#### [ACTIVITY]
Find every line below where the word "shown" occurs. Then say how many there are, giving only the number.

[Modification records]

━━━━━━━━

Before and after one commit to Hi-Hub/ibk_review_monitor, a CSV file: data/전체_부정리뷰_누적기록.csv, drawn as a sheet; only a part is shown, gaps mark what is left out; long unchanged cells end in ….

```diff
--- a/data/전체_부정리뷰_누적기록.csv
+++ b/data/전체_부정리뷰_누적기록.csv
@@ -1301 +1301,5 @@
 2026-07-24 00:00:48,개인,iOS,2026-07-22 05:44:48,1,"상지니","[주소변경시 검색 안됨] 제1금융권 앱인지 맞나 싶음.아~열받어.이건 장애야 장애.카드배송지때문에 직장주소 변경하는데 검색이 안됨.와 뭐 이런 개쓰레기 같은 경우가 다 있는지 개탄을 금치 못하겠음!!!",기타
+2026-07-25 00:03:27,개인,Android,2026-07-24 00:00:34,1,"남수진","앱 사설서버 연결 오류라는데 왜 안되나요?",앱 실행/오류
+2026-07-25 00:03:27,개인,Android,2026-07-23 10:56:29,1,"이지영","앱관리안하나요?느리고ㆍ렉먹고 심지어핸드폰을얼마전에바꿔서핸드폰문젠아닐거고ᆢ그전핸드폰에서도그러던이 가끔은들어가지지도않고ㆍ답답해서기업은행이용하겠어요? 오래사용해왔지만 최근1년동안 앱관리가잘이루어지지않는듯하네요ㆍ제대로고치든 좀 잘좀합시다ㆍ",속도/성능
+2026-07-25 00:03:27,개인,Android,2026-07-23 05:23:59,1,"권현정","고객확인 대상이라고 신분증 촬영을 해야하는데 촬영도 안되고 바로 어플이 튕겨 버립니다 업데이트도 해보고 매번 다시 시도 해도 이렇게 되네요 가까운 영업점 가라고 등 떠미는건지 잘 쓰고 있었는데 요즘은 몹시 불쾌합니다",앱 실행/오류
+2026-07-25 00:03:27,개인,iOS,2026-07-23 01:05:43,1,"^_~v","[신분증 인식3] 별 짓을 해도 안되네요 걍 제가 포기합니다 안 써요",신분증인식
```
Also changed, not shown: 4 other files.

━━━━━━━━

#### [RESPONSE TO THIS TASK]
2